» Work to complete: Copy every line of the data below exactly as given, except for the pictures.
__________________________________________________
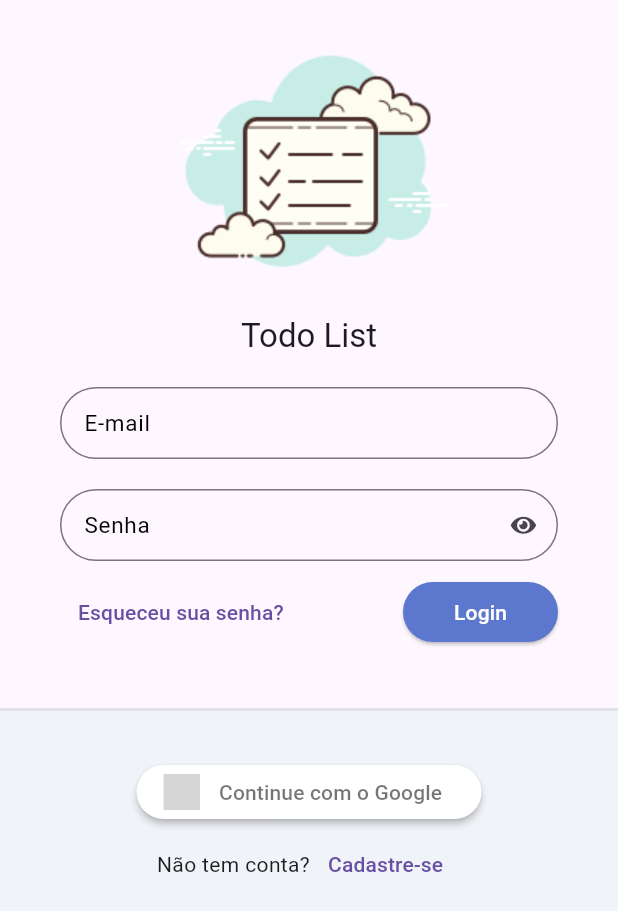
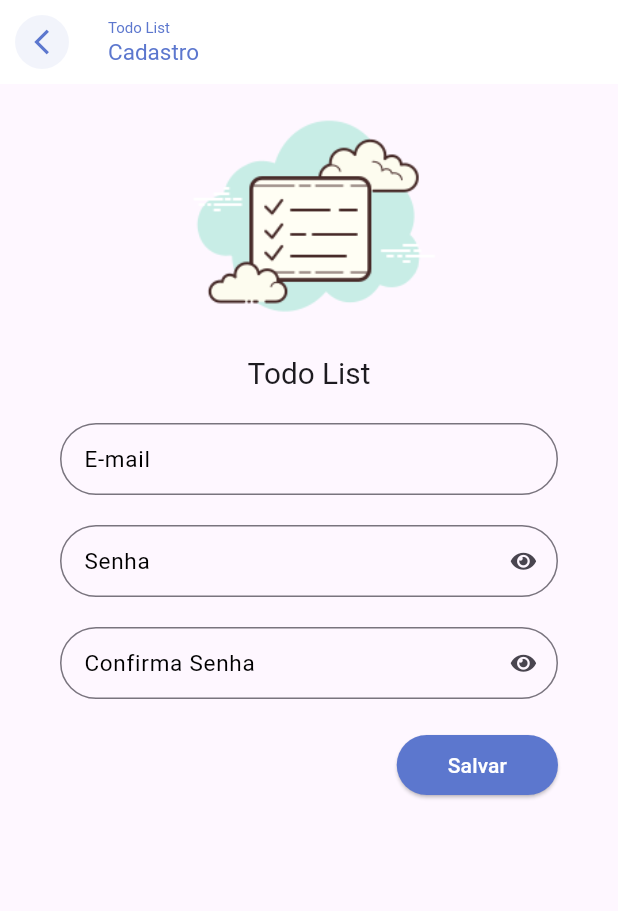
Before and after one commit to diegoventurasg/todo_list_provider, a Flutter app: the screen it shows after launch, after a tap on "Cadastre-se", on a phone screen of 412 x 824 dp. Shown: the top 911 px of the screen. Run offline on Flutter 3.47's test engine with Material 3 defaults, Android fonts, the phone set to English and light mode, and no system bars; our stand-ins replace flutter_signin_button, google_fonts, sqflite, synchronized; accounts and stored records are empty; Roboto replaces fonts that are missing (Mandali); grey boxes are pictures that could not be loaded.

Commit message:
cria layout da tela de cadastro

```diff
--- a/lib/app/modules/auth/auth_module.dart
+++ b/lib/app/modules/auth/auth_module.dart
@@ -2,6 +2,8 @@ import 'package:provider/provider.dart';
 import 'package:todo_list_provider/app/core/modules/todo_list_module.dart';
 import 'package:todo_list_provider/app/modules/auth/login/login_controller.dart';
 import 'package:todo_list_provider/app/modules/auth/login/login_page.dart';
+import 'package:todo_list_provider/app/modules/auth/register/register_controller.dart';
+import 'package:todo_list_provider/app/modules/auth/register/register_page.dart';
 
 class AuthModule extends TodoListModule {
   AuthModule()
@@ -10,9 +12,13 @@ class AuthModule extends TodoListModule {
             ChangeNotifierProvider(
               create: (_) => LoginController(),
             ),
+            ChangeNotifierProvider(
+              create: (_) => RegisterController(),
+            ),
           ],
           routers: {
             '/login': (_) => const LoginPage(),
+            '/register': (_) => const RegisterPage(),
           },
         );
 }
--- a/lib/app/modules/auth/login/login_page.dart
+++ b/lib/app/modules/auth/login/login_page.dart
@@ -94,7 +94,9 @@ class LoginPage extends StatelessWidget {
                             children: [
                               const Text('Não tem conta?'),
                               TextButton(
-                                onPressed: () {},
+                                onPressed: () {
+                                  Navigator.of(context).pushNamed('/register');
+                                },
                                 child: const Text('Cadastre-se'),
                               ),
                             ],
--- /dev/null
+++ b/lib/app/modules/auth/register/register_controller.dart
@@ -0,0 +1,3 @@
+import 'package:flutter/material.dart';
+
+class RegisterController extends ChangeNotifier {}
--- /dev/null
+++ b/lib/app/modules/auth/register/register_page.dart
@@ -0,0 +1,99 @@
+import 'package:flutter/material.dart';
+import 'package:todo_list_provider/app/core/ui/theme_extensions.dart';
+import 'package:todo_list_provider/app/core/widgets/todo_list_field.dart';
+import 'package:todo_list_provider/app/core/widgets/todo_list_logo.dart';
+
+class RegisterPage extends StatelessWidget {
+  const RegisterPage({super.key});
+
+  @override
+  Widget build(BuildContext context) {
+    return Scaffold(
+      appBar: AppBar(
+        automaticallyImplyLeading: false,
+        backgroundColor: Colors.white,
+        centerTitle: false,
+        title: Column(
+          crossAxisAlignment: CrossAxisAlignment.start,
+          children: [
+            Text(
+              'Todo List',
+              style: TextStyle(
+                fontSize: 10,
+                color: context.primaryColor,
+              ),
+            ),
+            Text(
+              'Cadastro',
+              style: TextStyle(
+                fontSize: 15,
+                color: context.primaryColor,
+              ),
+            ),
+          ],
+        ),
+        leading: IconButton(
+          onPressed: () => Navigator.pop(context),
+          icon: ClipOval(
+            child: Container(
+              color: context.primaryColor.withAlpha(20),
+              padding: const EdgeInsets.all(8),
+              child: Icon(
+                Icons.arrow_back_ios_outlined,
+                size: 20,
+                color: context.primaryColor,
+              ),
+            ),
+          ),
+        ),
+      ),
+      body: ListView(
+        children: [
+          SizedBox(
+            height: MediaQuery.of(context).size.width * .5,
+            child: const FittedBox(
+              fit: BoxFit.fitHeight,
+              child: TodoListLogo(),
+            ),
+          ),
+          Padding(
+            padding: const EdgeInsets.symmetric(horizontal: 40, vertical: 20),
+            child: Form(
+              child: Column(
+                children: [
+                  TodoListField(label: 'E-mail'),
+                  const SizedBox(height: 20),
+                  TodoListField(
+                    label: 'Senha',
+                    obscureText: true,
+                  ),
+                  const SizedBox(height: 20),
+                  TodoListField(
+                    label: 'Confirma Senha',
+                    obscureText: true,
+                  ),
+                  const SizedBox(height: 20),
+                  Align(
+                    alignment: Alignment.bottomRight,
+                    child: ElevatedButton(
+                      onPressed: () {},
+                      style: ElevatedButton.styleFrom(
+                        shape: RoundedRectangleBorder(
+                          borderRadius: BorderRadius.circular(20),
+                        ),
+                      ),
+                      child: const Padding(
+                        padding: EdgeInsets.all(10.0),
+                        child: Text('Salvar'),
+                      ),
+                    ),
+                  ),
+                ],
+              ),
+            ),
+          ),
+        ],
+      ),
+    );
+  }
+}
```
__________________________________________________
» Answer space:
Before and after one commit to diegoventurasg/todo_list_provider, a Flutter app: the screen it shows after launch, after a tap on "Cadastre-se", on a phone screen of 412 x 824 dp. Shown: the top 911 px of the screen. Run offline on Flutter 3.47's test engine with Material 3 defaults, Android fonts, the phone set to English and light mode, and no system bars; our stand-ins replace flutter_signin_button, google_fonts, sqflite, synchronized; accounts and stored records are empty; Roboto replaces fonts that are missing (Mandali); grey boxes are pictures that could not be loaded.

Commit message:
cria layout da tela de cadastro

```diff
--- a/lib/app/modules/auth/auth_module.dart
+++ b/lib/app/modules/auth/auth_module.dart
@@ -2,6 +2,8 @@ import 'package:provider/provider.dart';
 import 'package:todo_list_provider/app/core/modules/todo_list_module.dart';
 import 'package:todo_list_provider/app/modules/auth/login/login_controller.dart';
 import 'package:todo_list_provider/app/modules/auth/login/login_page.dart';
+import 'package:todo_list_provider/app/modules/auth/register/register_controller.dart';
+import 'package:todo_list_provider/app/modules/auth/register/register_page.dart';
 
 class AuthModule extends TodoListModule {
   AuthModule()
@@ -10,9 +12,13 @@ class AuthModule extends TodoListModule {
             ChangeNotifierProvider(
               create: (_) => LoginController(),
             ),
+            ChangeNotifierProvider(
+              create: (_) => RegisterController(),
+            ),
           ],
           routers: {
             '/login': (_) => const LoginPage(),
+            '/register': (_) => const RegisterPage(),
           },
         );
 }
--- a/lib/app/modules/auth/login/login_page.dart
+++ b/lib/app/modules/auth/login/login_page.dart
@@ -94,7 +94,9 @@ class LoginPage extends StatelessWidget {
                             children: [
                               const Text('Não tem conta?'),
                               TextButton(
-                                onPressed: () {},
+                                onPressed: () {
+                                  Navigator.of(context).pushNamed('/register');
+                                },
                                 child: const Text('Cadastre-se'),
                               ),
                             ],
--- /dev/null
+++ b/lib/app/modules/auth/register/register_controller.dart
@@ -0,0 +1,3 @@
+import 'package:flutter/material.dart';
+
+class RegisterController extends ChangeNotifier {}
--- /dev/null
+++ b/lib/app/modules/auth/register/register_page.dart
@@ -0,0 +1,99 @@
+import 'package:flutter/material.dart';
+import 'package:todo_list_provider/app/core/ui/theme_extensions.dart';
+import 'package:todo_list_provider/app/core/widgets/todo_list_field.dart';
+import 'package:todo_list_provider/app/core/widgets/todo_list_logo.dart';
+
+class RegisterPage extends StatelessWidget {
+  const RegisterPage({super.key});
+
+  @override
+  Widget build(BuildContext context) {
+    return Scaffold(
+      appBar: AppBar(
+        automaticallyImplyLeading: false,
+        backgroundColor: Colors.white,
+        centerTitle: false,
+        title: Column(
+          crossAxisAlignment: CrossAxisAlignment.start,
+          children: [
+            Text(
+              'Todo List',
+              style: TextStyle(
+                fontSize: 10,
+                color: context.primaryColor,
+              ),
+            ),
+            Text(
+              'Cadastro',
+              style: TextStyle(
+                fontSize: 15,
+                color: context.primaryColor,
+              ),
+            ),
+          ],
+        ),
+        leading: IconButton(
+          onPressed: () => Navigator.pop(context),
+          icon: ClipOval(
+            child: Container(
+              color: context.primaryColor.withAlpha(20),
+              padding: const EdgeInsets.all(8),
+              child: Icon(
+                Icons.arrow_back_ios_outlined,
+                size: 20,
+                color: context.primaryColor,
+              ),
+            ),
+          ),
+        ),
+      ),
+      body: ListView(
+        children: [
+          SizedBox(
+            height: MediaQuery.of(context).size.width * .5,
+            child: const FittedBox(
+              fit: BoxFit.fitHeight,
+              child: TodoListLogo(),
+            ),
+          ),
+          Padding(
+            padding: const EdgeInsets.symmetric(horizontal: 40, vertical: 20),
+            child: Form(
+              child: Column(
+                children: [
+                  TodoListField(label: 'E-mail'),
+                  const SizedBox(height: 20),
+                  TodoListField(
+                    label: 'Senha',
+                    obscureText: true,
+                  ),
+                  const SizedBox(height: 20),
+                  TodoListField(
+                    label: 'Confirma Senha',
+                    obscureText: true,
+                  ),
+                  const SizedBox(height: 20),
+                  Align(
+                    alignment: Alignment.bottomRight,
+                    child: ElevatedButton(
+                      onPressed: () {},
+                      style: ElevatedButton.styleFrom(
+                        shape: RoundedRectangleBorder(
+                          borderRadius: BorderRadius.circular(20),
+                        ),
+                      ),
+                      child: const Padding(
+                        padding: EdgeInsets.all(10.0),
+                        child: Text('Salvar'),
+                      ),
+                    ),
+                  ),
+                ],
+              ),
+            ),
+          ),
+        ],
+      ),
+    );
+  }
+}
```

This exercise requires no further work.